News of a new Māori glossary translating and creating 200 words in Te Reo for mental health and disability issues has gone global.
Robyn Shearer, chief executive of mental health workforce agency Te Pou, said the feedback to the Te Reo Hāpai – The Language of Enrichment glossary had been "overwhelmingly positive" including requests for training in using the new resource. The new glossary was also picked up and covered by the BBC.
The project was lead by Keri Opai and involved two years of consultation with people who have lived experience of mental health, addiction and disability issues, as well as practitioners, clinicians and kaupapa organisations. The resulting glossary includes more than 200 Māori words, terms and whakataukī (proverbs) including creating a new Māori word for autism.
“I have a close friend who has autism,” said Opai. “In my experience, people with autism tend to have their own timing, spacing, pacing and life-rhythm. That’s why I interpreted autism in Te Reo as ‘takiwātanga’ – ‘his or her own time and space’.”

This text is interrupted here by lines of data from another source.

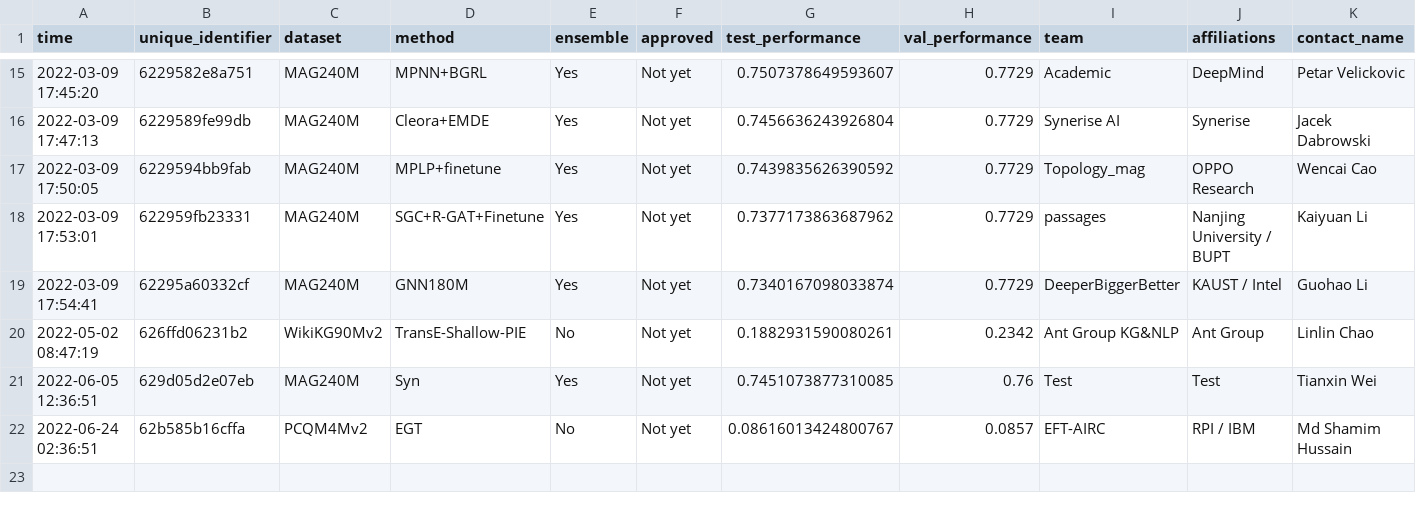
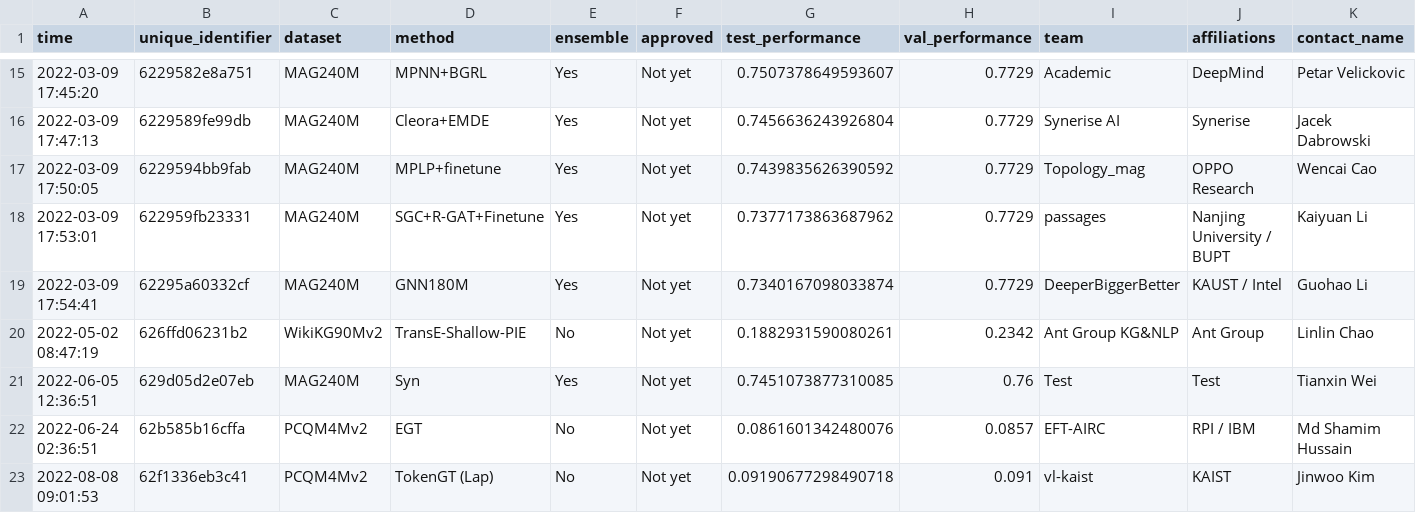
Before and after one commit to snap-stanford/ogb-web, a CSV file: test-dev_leaderboard.csv, drawn as a sheet; only a part is shown, gaps mark what is left out; rows hold the shown columns only; the diff names each change by its address in the sheet, - before the commit and + after, or states it on an @@ line.

```diff
--- a/test-dev_leaderboard.csv
+++ b/test-dev_leaderboard.csv
-G22 (test_performance): 0.08616013424800767
+G22 (test_performance): 0.0861601342480076
+row 23: 2022-08-08 09:01:53 | 62f1336eb3c41 | PCQM4Mv2 | TokenGT (Lap) | No | Not yet | 0.09190677298490718 | 0.091 | vl-kaist | KAIST | Jinwoo Kim
```
Also changed, not shown: test-dev_master.csv.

‘Disabled’ has been translated into ‘whaikaha’ which means to have strength, to have ability, otherly abled, enabled. This word was created with the Māori disabled community, and has a deliberate emphasis on gaining strength and ability.
Shearer said the glossary was a work in progress and it already had requests for training to accompany the resources. "We expect the demand to grow as we get feedback."
Click here to download or request a hard copy of Te Reo Hāpai – The Language of Enrichment